After only three laps of practice, the #22 was on top of the leaderboard with the fastest lap time.

So I did that, and went through that process, and had the last pick on the gate. I knew that was going to be tough, and I went into the first turn and tried to push it in there, and I ran into the back of [Charles] Summey, and basically I was just weak. I had no strength whatsoever, and the bike just went out from underneath me, and I just wasn’t strong enough to save it. On a bad weekend, it’s not good to crash in the first turn, too. But I knew the track was going to be pretty brutal. It was one of those tracks that right after practice, I said to the guys, “People are going to get messed up tonight, or lose some points,” as we saw with [Trey] Canard. I think it was one of those tracks that you really needed to respect. It was probably the toughest one of the year, and here I was going to try and tackle it being injured, and I just tried riding my race and tried to figure out the track and try to get a rhythm that was fast enough to be out there and try to go forward, but then good enough and easy enough on my shoulder. I found that rhythm right around lap six, or maybe eight, and I just started going forward. That was kind of the difference. I just started picking guys off, and a lot of guys made mistakes.
       On the last lap, I had my teammate on me, and I was getting a little bit nervous. I was kind of like, “If he passes me, I’m going to be pissed off.” Luckily, he was a good guy. Nate Dog’s one of my good friends, and he was smart enough to stay behind and give me those extra one or two points. Nick Wey wiped himself and a couple guys out on the last lap, so I got 12th. That was awesome. That was like a win for us, for sure.

They say that championships are won on your bad weekends, and this weekend could’ve easily been a no-point weekend, but instead it was a nine-point weekend.
You know, I think there’ve been two very, very important weekends this year, and I think I’ve had two bad weekends – Minneapolis was one, and this past weekend. My competition wasn’t good enough to capitalize in either situation. That’s what’s keeping us kind of smelling like roses at this point. It was a really difficult and tough weekend, but to leave there with still 16 points in the points lead is pretty amazing. I was just looking forward to leaving with maybe a three-point lead.

And last night, on the webcast, you made a comment where you said you know the riders you’re up against, and that it was a key word, meaning that they aren’t racers...
It’s no disrespect, but it’s just you know you’re leaps and bounds above those guys, and you know it. Even at that level that you’re riding, and you’re hurt, to be able to still be passing people, it’s quite amazing, to be honest. It’s crazy.

Reed leads Windham by 16 points with three rounds remaining.

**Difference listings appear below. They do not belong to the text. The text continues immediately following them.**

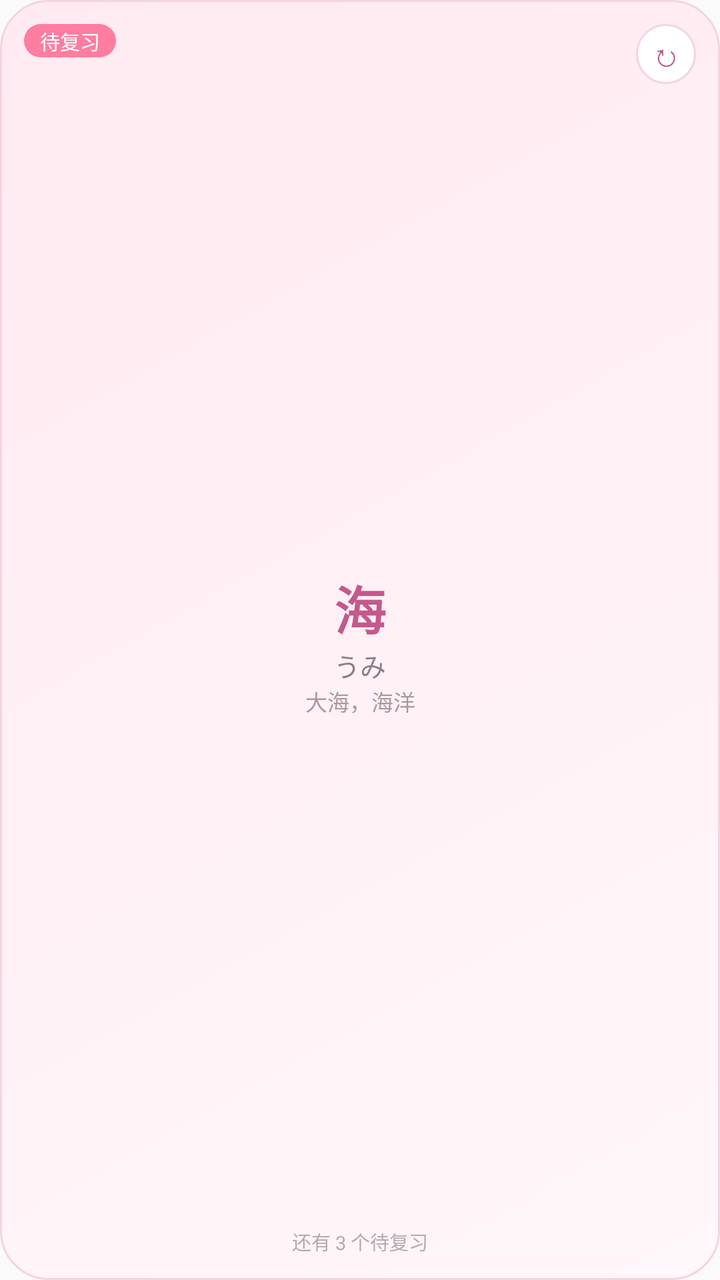
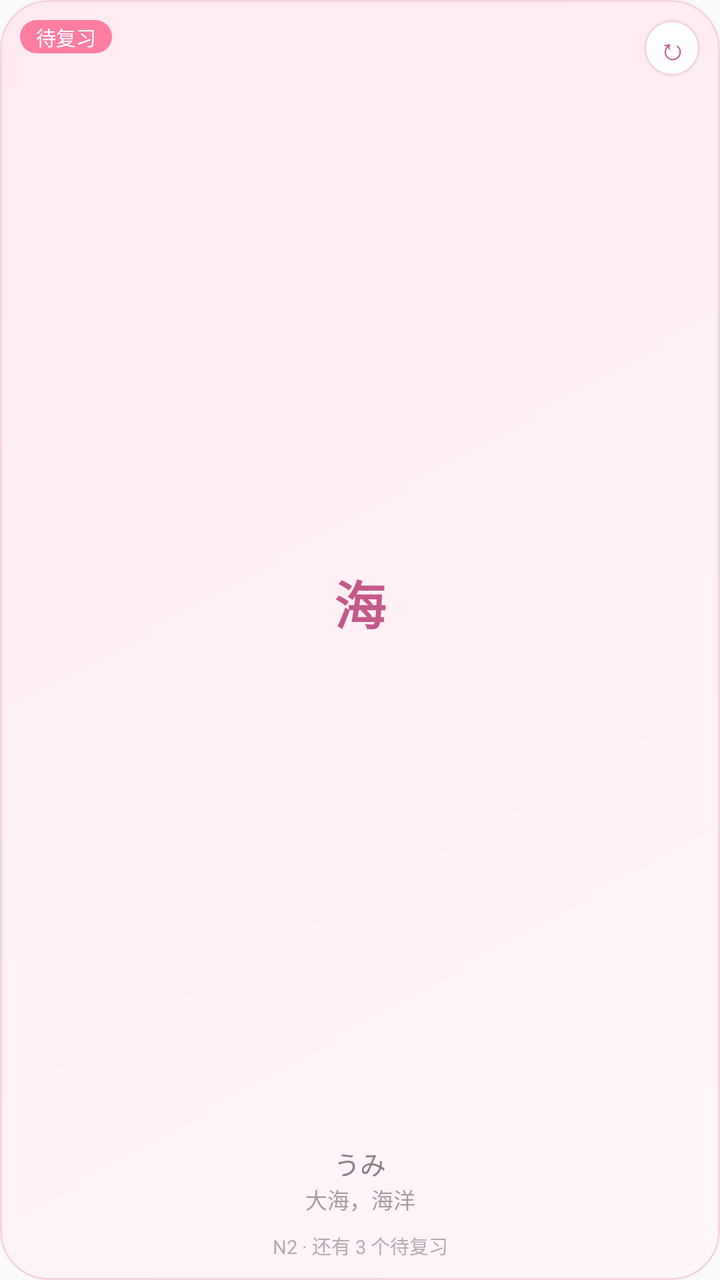

The first picture is an Android layout as it rendered before a commit; the second is the same layout after the commit. The layout source and the unified diff follow.
<!-- AndroidManifest.xml: application theme AppTheme -->
<!-- res/layout/widget_word.xml -->
<?xml version="1.0" encoding="utf-8"?>
<RelativeLayout xmlns:android="http://schemas.android.com/apk/res/android"
    android:id="@+id/widget_root"
    android:layout_width="match_parent"
    android:layout_height="match_parent"
    android:background="@drawable/widget_bg"
    android:padding="12dp">

    
    <TextView
        android:id="@+id/widget_badge"
        android:layout_width="wrap_content"
        android:layout_height="wrap_content"
        android:layout_alignParentStart="true"
        android:layout_alignParentTop="true"
        android:background="@drawable/widget_badge_review"
        android:fontFamily="sans-serif-medium"
        android:gravity="center"
        android:paddingLeft="8dp"
        android:paddingTop="1dp"
        android:paddingRight="8dp"
        android:paddingBottom="1dp"
        android:text="待复习"
        android:textColor="#FFFFFF"
        android:textSize="10sp" />

    
    <TextView
        android:id="@+id/widget_refresh"
        android:layout_width="30dp"
        android:layout_height="30dp"
        android:layout_alignParentEnd="true"
        android:layout_alignParentTop="true"
        android:background="@drawable/widget_refresh_bg"
        android:contentDescription="换一个"
        android:fontFamily="sans-serif"
        android:gravity="center"
        android:text="↻"
        android:textColor="#C4598B"
        android:textSize="16sp" />

    
    <LinearLayout
        android:id="@+id/widget_body"
        android:layout_width="match_parent"
        android:layout_height="wrap_content"
        android:layout_centerVertical="true"
        android:gravity="center_vertical"
        android:orientation="vertical"
        android:paddingTop="10dp"
        android:paddingBottom="6dp">

        <TextView
            android:id="@+id/widget_word"
            android:layout_width="match_parent"
            android:layout_height="wrap_content"
            android:ellipsize="end"
            android:fontFamily="sans-serif-black"
            android:gravity="center"
            android:maxLines="1"
            android:text="海"
            android:textColor="#C4598B"
            android:textSize="26sp" />

        <TextView
            android:id="@+id/widget_kana"
            android:layout_width="match_parent"
            android:layout_height="wrap_content"
            android:ellipsize="end"
            android:gravity="center"
            android:maxLines="1"
            android:text="うみ"
            android:textColor="#8A7E88"
            android:textSize="13sp" />

        <TextView
            android:id="@+id/widget_meaning"
            android:layout_width="match_parent"
            android:layout_height="wrap_content"
            android:ellipsize="end"
            android:gravity="center"
            android:maxLines="1"
            android:text="大海，海洋"
            android:textColor="#A79BA3"
            android:textSize="11sp" />
    </LinearLayout>

    
    <TextView
        android:id="@+id/widget_footer"
        android:layout_width="match_parent"
        android:layout_height="wrap_content"
        android:layout_alignParentBottom="true"
        android:ellipsize="end"
        android:gravity="center"
        android:maxLines="1"
        android:text="还有 3 个待复习"
        android:textColor="#B7A9B1"
        android:textSize="9.5sp" />

</RelativeLayout>
<!-- resources referenced by this layout -->
<resources>
  <!-- drawable widget_badge_review (drawable) -->
  <?xml version="1.0" encoding="utf-8"?>
  <shape xmlns:android="http://schemas.android.com/apk/res/android"
      android:shape="rectangle">
      <solid android:color="#FF7DA0" />
      <corners android:radius="9dp" />
  </shape>
  <!-- drawable widget_bg (drawable) -->
  <?xml version="1.0" encoding="utf-8"?>
  <shape xmlns:android="http://schemas.android.com/apk/res/android"
      android:shape="rectangle">
      <gradient
          android:angle="135"
          android:endColor="#FFEAF1"
          android:startColor="#FFF7FA" />
      <corners android:radius="24dp" />
      <stroke
          android:width="1dp"
          android:color="#F4D4E0" />
  </shape>
  <!-- drawable widget_refresh_bg (drawable) -->
  <?xml version="1.0" encoding="utf-8"?>
  <shape xmlns:android="http://schemas.android.com/apk/res/android"
      android:shape="oval">
      <solid android:color="#FFFFFF" />
      <stroke
          android:width="1dp"
          android:color="#F4D4E0" />
  </shape>
  <style name="AppTheme" parent="Theme.AppCompat.Light.DarkActionBar">
          
          <item name="colorPrimary">@color/colorPrimary</item>
          <item name="colorPrimaryDark">@color/colorPrimaryDark</item>
          <item name="colorAccent">@color/colorAccent</item>
      </style>
</resources>

<!-- the commit's change to res/layout/widget_word.xml (unified diff, before → after) -->
@@ -4,7 +4,7 @@
     android:layout_width="match_parent"
     android:layout_height="match_parent"
     android:background="@drawable/widget_bg"
-    android:padding="12dp">
+    android:padding="10dp">
 
     
     <TextView
@@ -27,33 +27,39 @@
     
     <TextView
         android:id="@+id/widget_refresh"
-        android:layout_width="30dp"
-        android:layout_height="30dp"
+        android:layout_width="28dp"
+        android:layout_height="28dp"
         android:layout_alignParentEnd="true"
         android:layout_alignParentTop="true"
         android:background="@drawable/widget_refresh_bg"
-        android:contentDescription="换一个"
+        android:contentDescription="换下一个单词"
         android:fontFamily="sans-serif"
         android:gravity="center"
         android:text="↻"
         android:textColor="#C4598B"
-        android:textSize="16sp" />
+        android:textSize="15sp" />
 
     
     <LinearLayout
         android:id="@+id/widget_body"
         android:layout_width="match_parent"
-        android:layout_height="wrap_content"
-        android:layout_centerVertical="true"
-        android:gravity="center_vertical"
+        android:layout_height="match_parent"
+        android:layout_above="@+id/widget_footer"
+        android:layout_below="@id/widget_badge"
+        android:layout_marginTop="4dp"
+        android:gravity="center"
         android:orientation="vertical"
-        android:paddingTop="10dp"
-        android:paddingBottom="6dp">
+        android:paddingBottom="8dp">
 
         <TextView
             android:id="@+id/widget_word"
             android:layout_width="match_parent"
-            android:layout_height="wrap_content"
+            android:layout_height="0dp"
+            android:layout_weight="1"
+            android:autoSizeMaxTextSize="26sp"
+            android:autoSizeMinTextSize="14sp"
+            android:autoSizeStepGranularity="1sp"
+            android:autoSizeTextType="uniform"
             android:ellipsize="end"
             android:fontFamily="sans-serif-black"
             android:gravity="center"
@@ -66,6 +72,10 @@
             android:id="@+id/widget_kana"
             android:layout_width="match_parent"
             android:layout_height="wrap_content"
+            android:autoSizeMaxTextSize="13sp"
+            android:autoSizeMinTextSize="9sp"
+            android:autoSizeStepGranularity="1sp"
+            android:autoSizeTextType="uniform"
             android:ellipsize="end"
             android:gravity="center"
             android:maxLines="1"
@@ -77,6 +87,10 @@
             android:id="@+id/widget_meaning"
             android:layout_width="match_parent"
             android:layout_height="wrap_content"
+            android:autoSizeMaxTextSize="11sp"
+            android:autoSizeMinTextSize="8sp"
+            android:autoSizeStepGranularity="1sp"
+            android:autoSizeTextType="uniform"
             android:ellipsize="end"
             android:gravity="center"
             android:maxLines="1"
@@ -94,7 +108,7 @@
         android:ellipsize="end"
         android:gravity="center"
         android:maxLines="1"
-        android:text="还有 3 个待复习"
+        android:text="N2 · 还有 3 个待复习"
         android:textColor="#B7A9B1"
         android:textSize="9.5sp" />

Ultimately, though, you’ve got to believe you’re going to be better next weekend, right?
Seven days makes a big difference, you know? I have an open mind to it. I know I have a lot of great doctors around me, and I’m going to get on it this week and definitely try and make a turnaround and try and salvage the next three races and still be the champ. That’s the goal. We won’t let anything get in the way of that. In previous times [being injured], the second weekend is the toughest weekend – you get a lot of the swelling down, and then the injury has a lot of movement. We’ll try to manage that as best we can this week and fight hard at St. Louis.
       I would love to get another win, to be honest with you. I really want to get on top of this. It’s just unfortunate, because I really felt like I was on a roll, and I was fastest in practice, and we were only two or three laps in. I was feeling good, it was just a bummer that it wasn’t even my fault. I just tripled up onto this table-top, and when I went to go off [of the table-top], the bike bogged, and I had no option.

That’s what did your shoulder last time, too, wasn’t it?
Yeah, right before Anaheim I last year, we had an engine break, and it was the same thing. I was lucky enough not to get knocked out this time, because getting knocked out is not good, and that’s one thing that the AMA definitely would’ve shut me down on. I saved it pretty good. I could see myself getting driven into the ground, and I just tucked my head and tried to keep it from being as bad as it could’ve been.